Excerpts from a dataset
►
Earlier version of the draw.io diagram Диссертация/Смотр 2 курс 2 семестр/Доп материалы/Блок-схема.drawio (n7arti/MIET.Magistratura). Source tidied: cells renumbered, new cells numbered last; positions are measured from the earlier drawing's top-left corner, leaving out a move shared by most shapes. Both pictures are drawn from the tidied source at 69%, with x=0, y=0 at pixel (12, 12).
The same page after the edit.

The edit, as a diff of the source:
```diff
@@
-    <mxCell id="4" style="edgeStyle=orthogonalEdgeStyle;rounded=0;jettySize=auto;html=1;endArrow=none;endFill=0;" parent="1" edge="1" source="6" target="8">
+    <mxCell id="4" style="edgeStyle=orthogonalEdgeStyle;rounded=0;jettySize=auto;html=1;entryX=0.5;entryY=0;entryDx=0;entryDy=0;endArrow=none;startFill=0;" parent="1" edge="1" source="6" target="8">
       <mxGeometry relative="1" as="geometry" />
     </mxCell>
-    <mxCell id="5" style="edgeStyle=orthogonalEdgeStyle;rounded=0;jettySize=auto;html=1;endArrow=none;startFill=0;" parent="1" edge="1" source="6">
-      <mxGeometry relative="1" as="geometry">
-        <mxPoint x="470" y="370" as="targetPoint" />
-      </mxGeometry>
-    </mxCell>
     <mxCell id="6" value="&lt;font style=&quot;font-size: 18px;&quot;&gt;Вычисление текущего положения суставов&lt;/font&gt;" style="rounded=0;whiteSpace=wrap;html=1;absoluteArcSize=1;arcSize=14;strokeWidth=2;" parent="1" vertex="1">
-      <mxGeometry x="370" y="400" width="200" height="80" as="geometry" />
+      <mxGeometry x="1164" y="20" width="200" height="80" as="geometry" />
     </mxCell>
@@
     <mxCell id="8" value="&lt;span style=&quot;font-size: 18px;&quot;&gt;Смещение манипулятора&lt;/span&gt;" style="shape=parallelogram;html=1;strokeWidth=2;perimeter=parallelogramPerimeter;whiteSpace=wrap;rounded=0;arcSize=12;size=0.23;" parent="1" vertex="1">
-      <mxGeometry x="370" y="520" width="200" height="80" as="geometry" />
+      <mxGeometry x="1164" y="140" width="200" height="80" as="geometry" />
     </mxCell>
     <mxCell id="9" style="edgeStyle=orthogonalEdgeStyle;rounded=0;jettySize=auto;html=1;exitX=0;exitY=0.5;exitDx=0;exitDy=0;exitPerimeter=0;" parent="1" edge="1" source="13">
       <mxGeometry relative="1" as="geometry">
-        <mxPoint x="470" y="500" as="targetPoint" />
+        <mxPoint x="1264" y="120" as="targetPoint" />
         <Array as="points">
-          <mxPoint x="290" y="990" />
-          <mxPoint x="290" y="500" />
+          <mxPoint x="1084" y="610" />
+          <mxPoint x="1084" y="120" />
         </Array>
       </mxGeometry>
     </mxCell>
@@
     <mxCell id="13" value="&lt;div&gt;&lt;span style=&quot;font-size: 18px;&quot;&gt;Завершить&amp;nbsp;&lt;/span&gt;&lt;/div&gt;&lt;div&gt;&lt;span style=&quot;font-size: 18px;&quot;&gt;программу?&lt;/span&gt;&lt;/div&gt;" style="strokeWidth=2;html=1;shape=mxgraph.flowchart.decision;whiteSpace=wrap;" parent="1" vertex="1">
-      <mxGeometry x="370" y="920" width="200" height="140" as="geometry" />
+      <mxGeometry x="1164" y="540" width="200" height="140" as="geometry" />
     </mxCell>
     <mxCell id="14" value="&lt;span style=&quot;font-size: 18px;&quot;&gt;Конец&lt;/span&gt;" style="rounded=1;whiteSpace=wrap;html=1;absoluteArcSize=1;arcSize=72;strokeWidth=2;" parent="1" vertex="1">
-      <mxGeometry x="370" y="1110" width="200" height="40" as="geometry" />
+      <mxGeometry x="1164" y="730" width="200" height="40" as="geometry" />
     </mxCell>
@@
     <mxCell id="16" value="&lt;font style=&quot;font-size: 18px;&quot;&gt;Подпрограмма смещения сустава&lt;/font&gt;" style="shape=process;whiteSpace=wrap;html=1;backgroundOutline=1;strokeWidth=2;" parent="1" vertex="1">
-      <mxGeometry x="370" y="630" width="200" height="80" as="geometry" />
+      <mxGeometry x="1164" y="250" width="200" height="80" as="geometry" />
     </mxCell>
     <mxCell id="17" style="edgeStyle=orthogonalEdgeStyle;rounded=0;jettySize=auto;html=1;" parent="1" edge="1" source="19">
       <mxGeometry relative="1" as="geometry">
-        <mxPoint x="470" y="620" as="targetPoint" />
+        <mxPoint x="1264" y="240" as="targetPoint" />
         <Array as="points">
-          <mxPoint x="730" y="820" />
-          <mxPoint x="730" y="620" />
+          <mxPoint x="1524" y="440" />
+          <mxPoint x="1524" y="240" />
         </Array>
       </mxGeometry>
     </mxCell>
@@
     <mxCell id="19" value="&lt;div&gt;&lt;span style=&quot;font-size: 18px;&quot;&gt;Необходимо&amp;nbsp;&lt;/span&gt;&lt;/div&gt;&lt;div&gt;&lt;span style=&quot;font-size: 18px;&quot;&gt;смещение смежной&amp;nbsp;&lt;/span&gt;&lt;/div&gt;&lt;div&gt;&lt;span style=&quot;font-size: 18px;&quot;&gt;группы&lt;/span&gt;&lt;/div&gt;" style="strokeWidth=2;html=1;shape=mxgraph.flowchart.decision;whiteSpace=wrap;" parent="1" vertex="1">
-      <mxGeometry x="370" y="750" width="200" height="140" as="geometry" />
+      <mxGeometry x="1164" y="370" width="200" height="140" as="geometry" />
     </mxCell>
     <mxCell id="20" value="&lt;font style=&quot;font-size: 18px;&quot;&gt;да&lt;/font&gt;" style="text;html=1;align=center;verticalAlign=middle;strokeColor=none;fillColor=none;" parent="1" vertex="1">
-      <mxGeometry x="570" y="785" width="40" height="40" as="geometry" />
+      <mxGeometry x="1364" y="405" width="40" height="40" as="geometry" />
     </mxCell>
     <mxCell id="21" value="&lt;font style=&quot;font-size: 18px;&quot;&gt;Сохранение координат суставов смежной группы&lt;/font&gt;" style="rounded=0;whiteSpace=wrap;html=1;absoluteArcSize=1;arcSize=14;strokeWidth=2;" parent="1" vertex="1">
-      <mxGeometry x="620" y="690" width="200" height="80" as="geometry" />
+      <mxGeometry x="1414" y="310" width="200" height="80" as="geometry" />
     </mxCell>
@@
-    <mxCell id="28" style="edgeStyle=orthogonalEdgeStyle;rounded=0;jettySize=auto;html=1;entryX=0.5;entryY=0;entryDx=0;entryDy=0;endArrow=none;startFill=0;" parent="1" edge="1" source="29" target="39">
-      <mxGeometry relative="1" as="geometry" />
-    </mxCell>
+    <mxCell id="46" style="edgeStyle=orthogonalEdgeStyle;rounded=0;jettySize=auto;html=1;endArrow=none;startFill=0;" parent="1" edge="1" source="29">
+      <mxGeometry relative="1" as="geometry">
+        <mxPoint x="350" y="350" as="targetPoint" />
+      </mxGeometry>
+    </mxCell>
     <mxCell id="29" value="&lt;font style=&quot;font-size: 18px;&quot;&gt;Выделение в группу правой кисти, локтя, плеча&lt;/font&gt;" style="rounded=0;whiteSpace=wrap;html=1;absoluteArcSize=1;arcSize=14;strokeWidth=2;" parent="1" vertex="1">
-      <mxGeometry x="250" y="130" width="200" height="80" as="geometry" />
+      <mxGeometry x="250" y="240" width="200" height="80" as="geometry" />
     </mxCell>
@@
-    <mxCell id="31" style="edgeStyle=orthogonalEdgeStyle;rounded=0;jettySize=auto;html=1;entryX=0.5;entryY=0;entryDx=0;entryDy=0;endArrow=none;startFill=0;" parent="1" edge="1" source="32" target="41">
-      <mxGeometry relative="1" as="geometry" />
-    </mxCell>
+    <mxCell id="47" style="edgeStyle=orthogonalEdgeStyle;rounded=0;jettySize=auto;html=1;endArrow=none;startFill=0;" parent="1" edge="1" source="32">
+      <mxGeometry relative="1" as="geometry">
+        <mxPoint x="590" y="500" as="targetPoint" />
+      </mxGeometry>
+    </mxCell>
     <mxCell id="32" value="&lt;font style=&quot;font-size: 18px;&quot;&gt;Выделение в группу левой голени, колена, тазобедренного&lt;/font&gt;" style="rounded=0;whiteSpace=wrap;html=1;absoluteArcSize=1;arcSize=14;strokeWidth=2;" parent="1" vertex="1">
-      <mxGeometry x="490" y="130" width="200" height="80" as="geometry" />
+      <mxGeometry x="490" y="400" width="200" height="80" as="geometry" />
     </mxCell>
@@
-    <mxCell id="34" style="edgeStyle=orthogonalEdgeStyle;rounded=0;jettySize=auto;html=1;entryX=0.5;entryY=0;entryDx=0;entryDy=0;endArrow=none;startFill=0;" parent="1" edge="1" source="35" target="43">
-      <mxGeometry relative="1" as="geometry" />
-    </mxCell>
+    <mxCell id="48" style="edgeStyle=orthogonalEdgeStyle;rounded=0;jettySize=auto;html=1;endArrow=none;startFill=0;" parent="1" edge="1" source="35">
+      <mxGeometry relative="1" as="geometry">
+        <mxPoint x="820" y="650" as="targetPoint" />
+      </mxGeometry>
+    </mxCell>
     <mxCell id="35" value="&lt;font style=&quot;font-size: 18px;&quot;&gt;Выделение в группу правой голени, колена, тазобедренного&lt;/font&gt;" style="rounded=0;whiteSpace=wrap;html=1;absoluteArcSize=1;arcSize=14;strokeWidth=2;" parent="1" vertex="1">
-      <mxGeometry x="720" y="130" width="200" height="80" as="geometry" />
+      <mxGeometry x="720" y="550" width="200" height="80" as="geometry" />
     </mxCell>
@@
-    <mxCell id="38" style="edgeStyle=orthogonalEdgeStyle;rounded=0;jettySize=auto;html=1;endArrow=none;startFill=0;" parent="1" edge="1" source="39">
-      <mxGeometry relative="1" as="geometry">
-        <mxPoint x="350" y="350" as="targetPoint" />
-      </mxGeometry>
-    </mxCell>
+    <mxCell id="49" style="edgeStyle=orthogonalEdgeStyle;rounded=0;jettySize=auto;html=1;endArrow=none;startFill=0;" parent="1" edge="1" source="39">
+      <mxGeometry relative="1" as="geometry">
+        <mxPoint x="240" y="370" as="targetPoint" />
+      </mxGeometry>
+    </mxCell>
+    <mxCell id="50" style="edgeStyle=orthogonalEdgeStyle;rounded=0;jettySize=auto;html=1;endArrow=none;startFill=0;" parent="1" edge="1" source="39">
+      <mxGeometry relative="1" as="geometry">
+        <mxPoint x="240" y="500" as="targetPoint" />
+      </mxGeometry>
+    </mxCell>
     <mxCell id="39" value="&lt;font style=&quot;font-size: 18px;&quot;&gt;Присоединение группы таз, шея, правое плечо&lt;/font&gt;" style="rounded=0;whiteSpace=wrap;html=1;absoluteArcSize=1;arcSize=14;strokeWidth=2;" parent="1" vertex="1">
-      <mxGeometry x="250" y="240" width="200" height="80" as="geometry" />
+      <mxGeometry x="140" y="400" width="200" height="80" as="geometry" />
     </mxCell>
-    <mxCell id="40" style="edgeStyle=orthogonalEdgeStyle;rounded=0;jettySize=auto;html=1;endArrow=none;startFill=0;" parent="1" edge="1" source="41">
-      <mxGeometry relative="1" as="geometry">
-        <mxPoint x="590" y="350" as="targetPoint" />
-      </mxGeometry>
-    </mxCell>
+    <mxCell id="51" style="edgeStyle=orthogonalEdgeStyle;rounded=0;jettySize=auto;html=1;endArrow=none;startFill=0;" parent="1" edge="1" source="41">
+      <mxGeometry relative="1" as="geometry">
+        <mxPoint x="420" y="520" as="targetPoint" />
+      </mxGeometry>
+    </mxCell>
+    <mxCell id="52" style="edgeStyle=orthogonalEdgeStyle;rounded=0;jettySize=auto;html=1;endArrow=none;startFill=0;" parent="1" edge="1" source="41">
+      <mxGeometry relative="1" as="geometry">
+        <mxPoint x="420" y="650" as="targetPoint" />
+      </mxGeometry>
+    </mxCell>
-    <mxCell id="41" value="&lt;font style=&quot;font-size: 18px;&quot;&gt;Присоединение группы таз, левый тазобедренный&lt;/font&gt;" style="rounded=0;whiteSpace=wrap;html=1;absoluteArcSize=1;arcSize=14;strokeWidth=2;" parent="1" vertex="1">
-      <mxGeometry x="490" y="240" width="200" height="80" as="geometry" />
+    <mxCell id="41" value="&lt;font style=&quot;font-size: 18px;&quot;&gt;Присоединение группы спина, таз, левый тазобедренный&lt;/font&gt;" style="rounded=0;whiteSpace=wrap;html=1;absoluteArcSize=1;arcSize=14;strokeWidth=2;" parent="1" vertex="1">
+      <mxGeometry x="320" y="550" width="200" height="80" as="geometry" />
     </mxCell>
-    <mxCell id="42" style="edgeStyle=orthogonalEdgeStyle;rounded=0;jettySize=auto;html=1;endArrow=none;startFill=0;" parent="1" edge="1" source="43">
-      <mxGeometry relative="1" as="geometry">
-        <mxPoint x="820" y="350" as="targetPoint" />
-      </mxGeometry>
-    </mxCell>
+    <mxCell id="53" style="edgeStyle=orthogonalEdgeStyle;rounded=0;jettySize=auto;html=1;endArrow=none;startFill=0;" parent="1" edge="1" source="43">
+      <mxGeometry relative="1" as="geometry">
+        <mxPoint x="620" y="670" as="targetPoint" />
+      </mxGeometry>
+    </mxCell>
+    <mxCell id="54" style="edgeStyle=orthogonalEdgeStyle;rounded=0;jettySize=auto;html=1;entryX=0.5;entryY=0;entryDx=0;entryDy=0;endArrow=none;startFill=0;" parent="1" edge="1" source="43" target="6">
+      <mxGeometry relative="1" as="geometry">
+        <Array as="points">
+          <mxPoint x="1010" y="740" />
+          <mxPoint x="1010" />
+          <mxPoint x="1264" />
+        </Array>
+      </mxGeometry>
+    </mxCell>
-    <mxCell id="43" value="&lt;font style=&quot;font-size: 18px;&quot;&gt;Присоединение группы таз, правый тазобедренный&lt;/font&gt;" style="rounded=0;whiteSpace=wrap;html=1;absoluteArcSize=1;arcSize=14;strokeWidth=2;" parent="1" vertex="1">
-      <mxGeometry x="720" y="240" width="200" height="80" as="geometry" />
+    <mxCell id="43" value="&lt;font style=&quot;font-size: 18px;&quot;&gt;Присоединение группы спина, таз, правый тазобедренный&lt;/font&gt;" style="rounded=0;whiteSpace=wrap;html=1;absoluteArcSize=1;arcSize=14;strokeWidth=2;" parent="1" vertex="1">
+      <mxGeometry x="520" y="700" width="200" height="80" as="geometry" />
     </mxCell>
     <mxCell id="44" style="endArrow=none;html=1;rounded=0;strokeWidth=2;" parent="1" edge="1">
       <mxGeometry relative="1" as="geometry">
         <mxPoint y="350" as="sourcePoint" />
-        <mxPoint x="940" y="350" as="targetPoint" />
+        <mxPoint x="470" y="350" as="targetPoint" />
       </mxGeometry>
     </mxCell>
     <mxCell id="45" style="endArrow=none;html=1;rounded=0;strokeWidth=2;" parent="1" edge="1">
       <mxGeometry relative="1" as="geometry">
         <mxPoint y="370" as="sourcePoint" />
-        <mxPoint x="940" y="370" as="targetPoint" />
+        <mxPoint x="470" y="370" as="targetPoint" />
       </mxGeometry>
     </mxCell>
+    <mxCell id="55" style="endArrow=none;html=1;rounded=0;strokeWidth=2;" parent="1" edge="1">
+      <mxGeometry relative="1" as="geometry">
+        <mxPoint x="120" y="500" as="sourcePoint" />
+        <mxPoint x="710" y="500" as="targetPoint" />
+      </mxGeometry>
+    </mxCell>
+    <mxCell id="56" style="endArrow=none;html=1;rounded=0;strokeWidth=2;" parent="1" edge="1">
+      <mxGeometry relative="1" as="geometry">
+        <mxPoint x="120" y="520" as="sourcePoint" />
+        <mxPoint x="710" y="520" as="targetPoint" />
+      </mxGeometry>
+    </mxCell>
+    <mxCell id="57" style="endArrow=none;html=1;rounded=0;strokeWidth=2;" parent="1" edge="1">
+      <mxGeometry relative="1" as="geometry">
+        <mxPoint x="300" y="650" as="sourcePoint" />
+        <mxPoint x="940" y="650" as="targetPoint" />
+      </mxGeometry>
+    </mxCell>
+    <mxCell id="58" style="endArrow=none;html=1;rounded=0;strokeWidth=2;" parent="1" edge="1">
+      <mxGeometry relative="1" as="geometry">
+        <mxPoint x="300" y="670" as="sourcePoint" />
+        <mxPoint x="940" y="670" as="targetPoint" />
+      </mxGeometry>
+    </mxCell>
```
◄
• **Work item**:
Copy out each line of the data that has the word "edit" in it.

• **Exercise solution**:
The same page after the edit.
The edit, as a diff of the source:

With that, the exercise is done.